[Web page edit records]
--------------------------------------------------
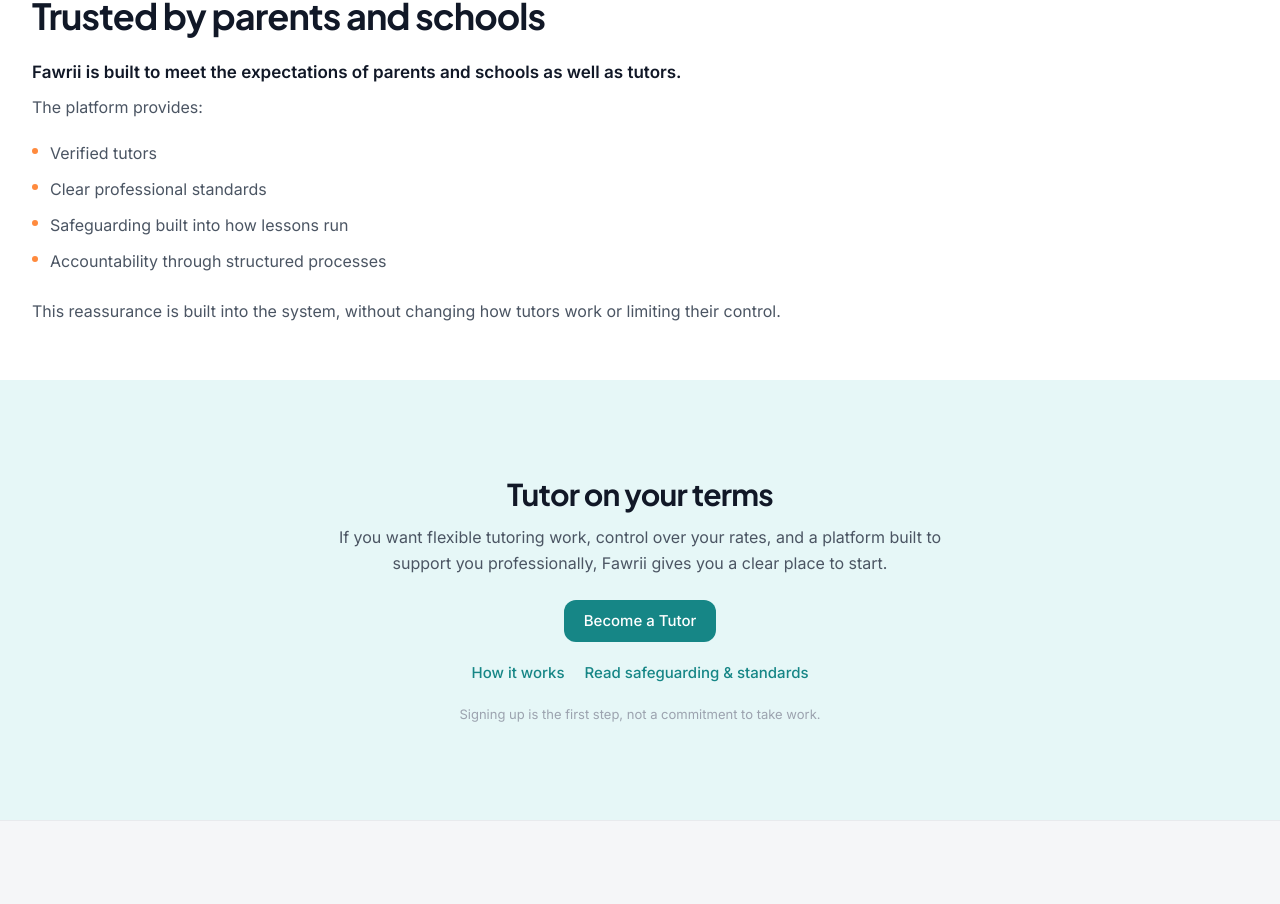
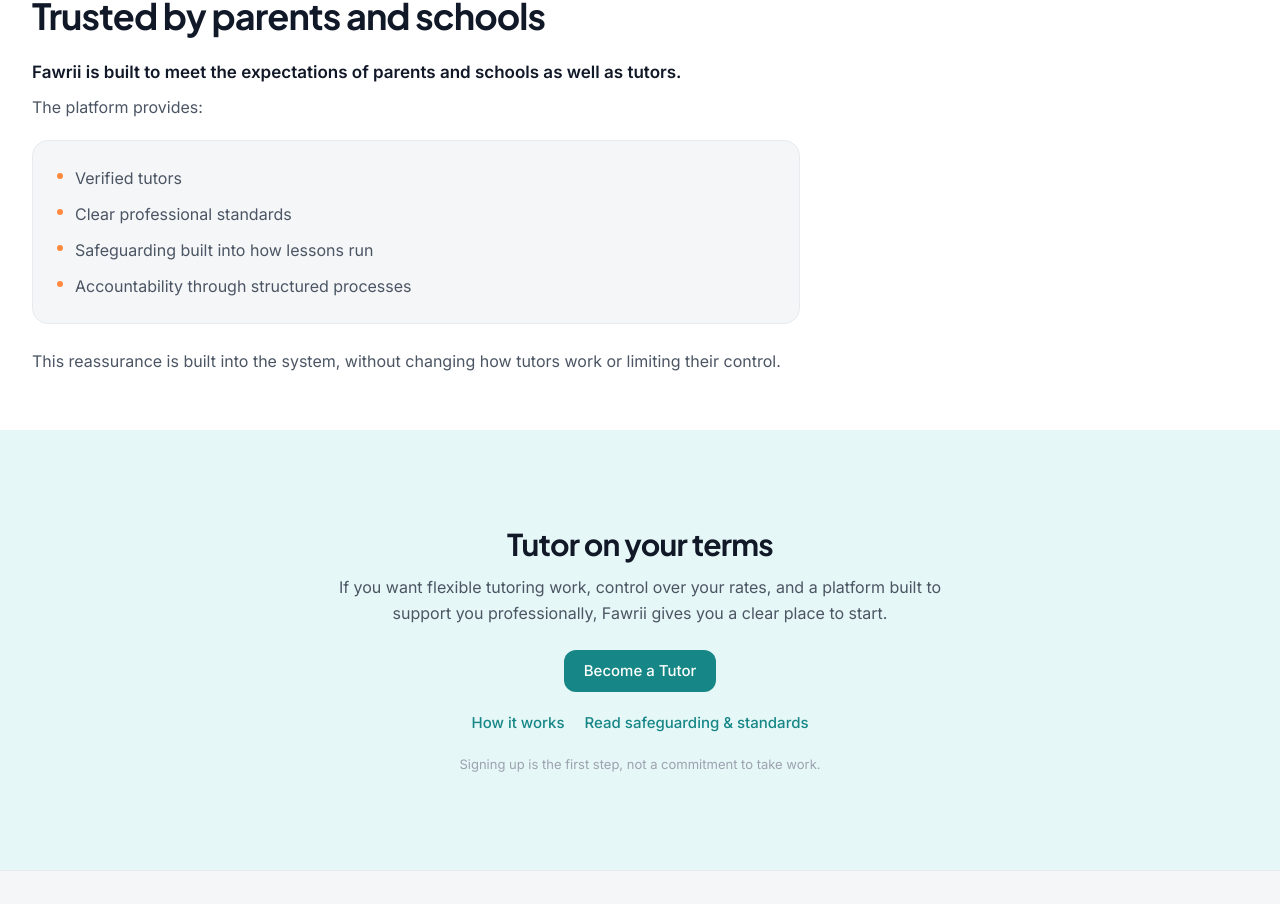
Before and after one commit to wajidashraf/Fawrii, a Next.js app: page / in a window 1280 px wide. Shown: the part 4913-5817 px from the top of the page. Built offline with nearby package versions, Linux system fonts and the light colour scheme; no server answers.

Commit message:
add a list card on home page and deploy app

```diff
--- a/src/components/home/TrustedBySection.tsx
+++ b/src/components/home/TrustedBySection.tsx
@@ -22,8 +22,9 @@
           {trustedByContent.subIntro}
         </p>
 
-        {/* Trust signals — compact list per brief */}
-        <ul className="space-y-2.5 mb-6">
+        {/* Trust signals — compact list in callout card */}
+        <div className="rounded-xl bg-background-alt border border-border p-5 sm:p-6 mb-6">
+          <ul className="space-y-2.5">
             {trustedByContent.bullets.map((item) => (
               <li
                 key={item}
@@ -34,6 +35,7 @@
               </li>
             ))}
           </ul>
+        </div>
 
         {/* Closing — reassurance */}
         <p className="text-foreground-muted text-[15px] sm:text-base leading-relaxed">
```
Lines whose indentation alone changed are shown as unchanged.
--------------------------------------------------
- [Exercise objective]:
Gather each line in the entries above where the string "item" is found.

- [Completed exercise]:
             {trustedByContent.bullets.map((item) => (
                 key={item}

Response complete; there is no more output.